There’s no such thing as bad publicity, goes the old adage.
And perhaps that’s some comfort for Alex Salmond as he finds himself at the centre of another outcry – this time over his comments about Russian election interference and the Salisbury poisonings.
Just days after our polling put support for his new Alba Party at just 3%, the former first minister is once again riding high in the headlines following a radio interview in which he refused to condemn the actions of the Kremlin on a number of fronts.
In an interview with BBC Scotland’s Good Morning Scotland programme he claimed evidence that the Russians had interfered in American elections was “very slight”, putting him at odds with all of the US intelligence services and all but the most loyal Donald Trump lackeys.
Pressed on whether Russia had intervened in the 2014 referendum on Scottish independence, he said the findings of Westminster’s intelligence and security committee were “laughable”, suggesting President Putin had acted with more propriety than President Obama by refusing to weigh in publicly at the time.
He also insisted evidence that the Putin regime had been behind the nerve agent attack on former Russian spy Sergei Skripal and his daughter Yulia in Salisbury in 2018 was “contested” and urged people to “see it for what it is”.
This, of course, is the same Alex Salmond, whose self-titled television chat show airs on the Kremlin-backed RT station and whose decision to align himself with the broadcaster has come in for intense scrutiny before now.
There are plenty of Salmond supporters who seem prepared to accept the former SNP leader with a clean slate; who are willing to see past his recent controversies and put their faith in the political nous which took the Scottish independence movement closer than it has ever come to achieving his life’s ambition.

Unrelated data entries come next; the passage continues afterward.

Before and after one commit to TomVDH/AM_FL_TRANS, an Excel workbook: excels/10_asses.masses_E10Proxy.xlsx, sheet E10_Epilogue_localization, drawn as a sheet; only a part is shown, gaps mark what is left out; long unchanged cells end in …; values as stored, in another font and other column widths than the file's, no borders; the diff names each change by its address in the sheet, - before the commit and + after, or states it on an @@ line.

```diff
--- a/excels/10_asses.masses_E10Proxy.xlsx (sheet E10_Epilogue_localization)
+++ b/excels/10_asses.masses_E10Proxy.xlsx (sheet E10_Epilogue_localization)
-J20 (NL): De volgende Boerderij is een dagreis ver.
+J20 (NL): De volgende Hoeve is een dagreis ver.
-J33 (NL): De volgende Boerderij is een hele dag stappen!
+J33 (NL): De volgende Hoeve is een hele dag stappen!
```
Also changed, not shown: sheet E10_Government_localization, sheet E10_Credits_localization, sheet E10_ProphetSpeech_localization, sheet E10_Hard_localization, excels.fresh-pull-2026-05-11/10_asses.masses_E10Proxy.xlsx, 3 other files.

Perhaps they will also be content to bat off his softly softly approach to a regime whose human rights abuses, hacking misadventures, foreign election interference – amid a host of other issues – put it at odds with most western democracies.

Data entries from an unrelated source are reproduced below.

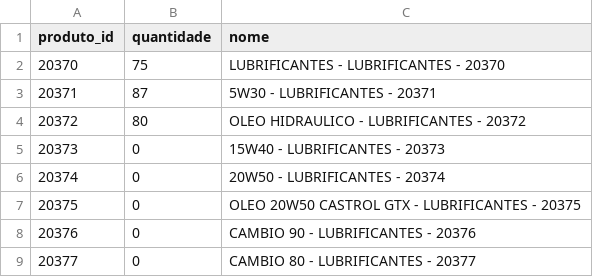
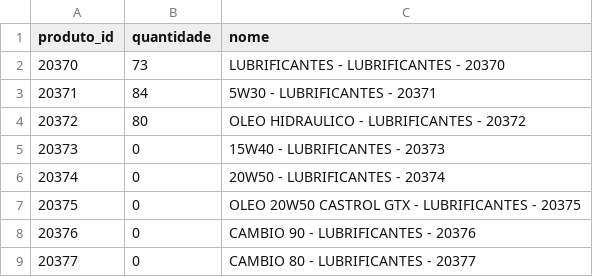
Before and after one commit to Degan906/Estoque2, a CSV file: estoque.csv, drawn as a sheet; only a part is shown.

Commit message:
Atualizando estoque.csv

```diff
--- a/estoque.csv
+++ b/estoque.csv
@@ -1,4 +1,4 @@
 produto_id,quantidade,nome
-20370,75,LUBRIFICANTES - LUBRIFICANTES - 20370
-20371,87,5W30 - LUBRIFICANTES - 20371
+20370,73,LUBRIFICANTES - LUBRIFICANTES - 20370
+20371,84,5W30 - LUBRIFICANTES - 20371
 20372,80,OLEO HIDRAULICO - LUBRIFICANTES - 20372
```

But plenty others will question his timidity in this case and the appropriateness of his relationships with RT and the Russian state.
His new guise finds him increasingly at odds with the political establishment in this country and he has shown no qualms in squaring up to his domestic rivals.
In the same interview on Wednesday morning, he took a swipe at his successor, saying she had shown insufficient urgency in her pursuit of independence over the last five years.
By downplaying the threat from Moscow, he left an open goal for political opponents here, who were quick to accuse him of being an apologist for the Putin regime, a spinner of Russian propaganda and in the pocket of his Kremlin paymasters.
Mr Salmond has been at pains to point out he is not employed directly by RT, insisting he does not take editorial direction from the Russian state broadcaster.
Perhaps not, but his association with it – and his refusal to distance himself from its government’s worst excesses – lends Putin’s practices a legitimacy which most right-minded Scots will find abhorrent.
You can tell a lot about a man from the company he keeps and his judgement in this matter does not reflect well on him.